Steve Mazer has two lifelong passions: opera singing and glassblowing. He has performed in operas at The Kennedy Center in Washington, as a chorus singer or background actor. And his glass sculptures have been featured in shows throughout Montgomery County, including at the Bender Jewish Community Center of Greater Washington. What the two passions have in common, he said, is that they were fanned by the many instructors he’s had over the years.
“The whole secret to anything is having good teachers,” said the 73-year-old Potomac resident. “And I just had some excellent teachers that fired up my interest.”
Once a week he visits the Art of Fire glassblowing studio in Laytonsville. As an orthopedic surgeon — he retired in 2014 — Mazer liked working with his hands. Now, glasswork is his hands-on creative outlet. Mazer said he admires glass in particular because any item made of glass can look spectacular when light shines through it.
Mazer started taken lessons at the studio about eight years ago. Each session begins with Mazer heating a chunk of glass to 900 degrees. He then blows into the glass and shapes it with giant tweezers and shears.
“One of the things that’s really interesting about glassblowing, there’s nothing high tech,” Mazer said. “It’s the same tools that have been used for 2,000 years. And that’s one of the fascinating parts of it.”
Mazer said he doesn’t make “useful things.’’ His work is strictly for display. He gives away a lot of his glass sculptures or donates them to charity auctions. But the majority of Mazer’s glassworks ends up at his home.
“A lot of my friends have my glass because my wife keeps saying, ‘When are you going to get rid of some of these? There’s so much glass here!’” Mazer said.
It was his wife who encouraged him to sign up for the glassblowing class after they saw an ad in the newspaper.
“And I said I can’t do anything artistic. I can’t even draw a circle,” Mazer said.
Mazer is a member of Kol Shalom, in Rockville. A lot of his art can be seen on his website, Frabjous Glass by Steve Mazer.
Mazer attributes his glasswork ability to his teachers’ guidance. It’s something he’s had to work at over years to become proficient in, just like his classical singing.

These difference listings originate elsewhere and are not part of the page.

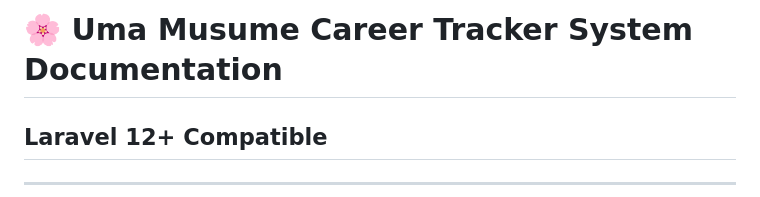
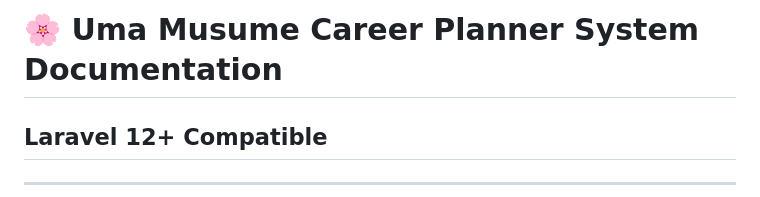
Before and after one commit to IzzatFirdaus/uma_musume_race_planner, a Markdown page: README.md, the part around the change. Rendered like a GitHub page.

```diff
--- a/README.md
+++ b/README.md
@@ -1,4 +1,4 @@
-# 🌸 Uma Musume Career Tracker System Documentation
+# 🌸 Uma Musume Career Planner System Documentation
 
 ## Laravel 12+ Compatible
 
```
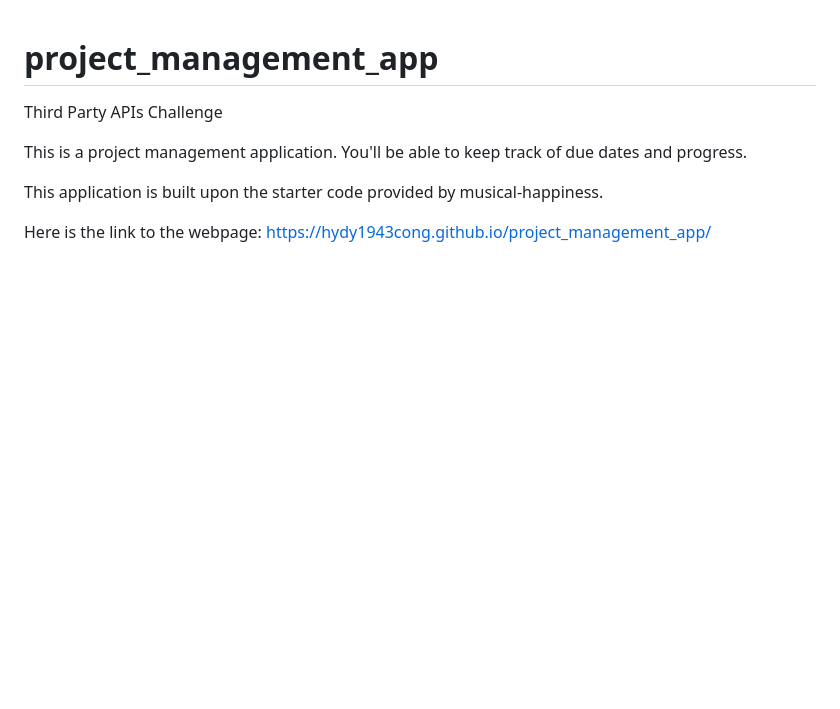
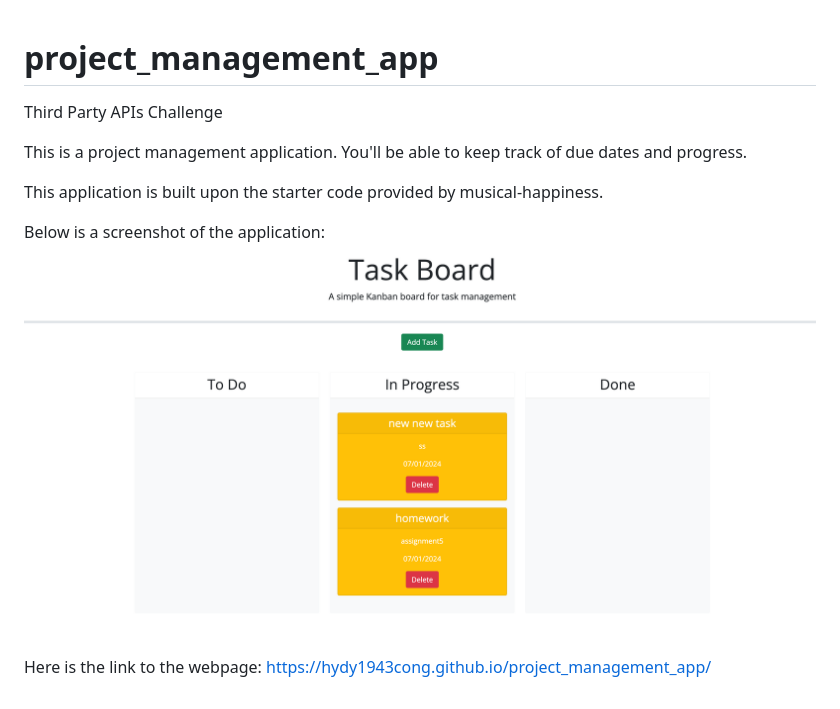
Before and after one commit to hydy1943cong/project_management_app, a Markdown page: README.md, the part around the change. Drawn GitHub-style; pictures changed too: assets/image/screenshot challenge5.png (added); blank space fills up the shorter version.

Commit message:
readme screenshot added

```diff
--- a/README.md
+++ b/README.md
@@ -5,6 +5,8 @@ This is a project management application. You'll be able to keep track of due da
 
 This application is built upon the starter code provided by musical-happiness.
 
+Below is a screenshot of the application:
+![alt text](./assets/image/screenshot%20challenge5.png)
 
 
 Here is the link to the webpage: https://hydy1943cong.github.io/project_management_app/
```
Also changed, not shown: 2 other files.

In 2019, the Washington National Opera cast him as a “super,” or supernumerary actor. It’s like being an extra on a movie set with no lines. Mazer played a peasant servant in the Russian opera “Eugene Onegin.’’
“It was like a dream come true,” Mazer said. “It’s a magnificent opera. The music is really wonderful. And the fun part of that [experience] is you get to stand backstage and hear all the singers right up close.”
Opera has fascinated Mazer from an early age, “which was very unusual for a young kid.” Growing up, Mazer listened to his mother play the works of opera singers Robert Merrill, Richard Tucker and Beverly Sills.
But it wasn’t until Mazer was in his 30s that he started taking lessons. Just like with glassblowing, he saw an ad for voice lessons through a National Symphony Orchestra fundraiser and decided to give it a try.
“I’ve always been a fan of great singers. And never knowing that I could sing, I tried it out. And I found that I didn’t have a great voice, but I had a voice good enough that was trainable,” Mazer said. “I did it just for fun. And it was fun. So I convinced that teacher to keep me on as a student.”
Over the years, Mazer has studied under three different opera singers. For the past 20 years it’s been Martha Randall, a lecturer at the University of Maryland. She helps him refine his voice and learn proper pronunciation. Mazer mostly sings in languages other than English: Yiddish, German and Italian.
“I’ve been told that I sound like I really speak German, even though I don’t understand it at all,” he said.
Mazer doesn’t often perform in front of large crowds, but every few years he’ll invite friends over for a recital and dinner.
“The catch is that if you wanted to have a nice dinner, you have to come hear me sing. But it turned out that most people thought it was fun.”
As many as 70 people came to Mazer’s home to hear him sing from the opera “The Barber of Seville.”
“If you find yourself a good teacher, you can do things,” he said.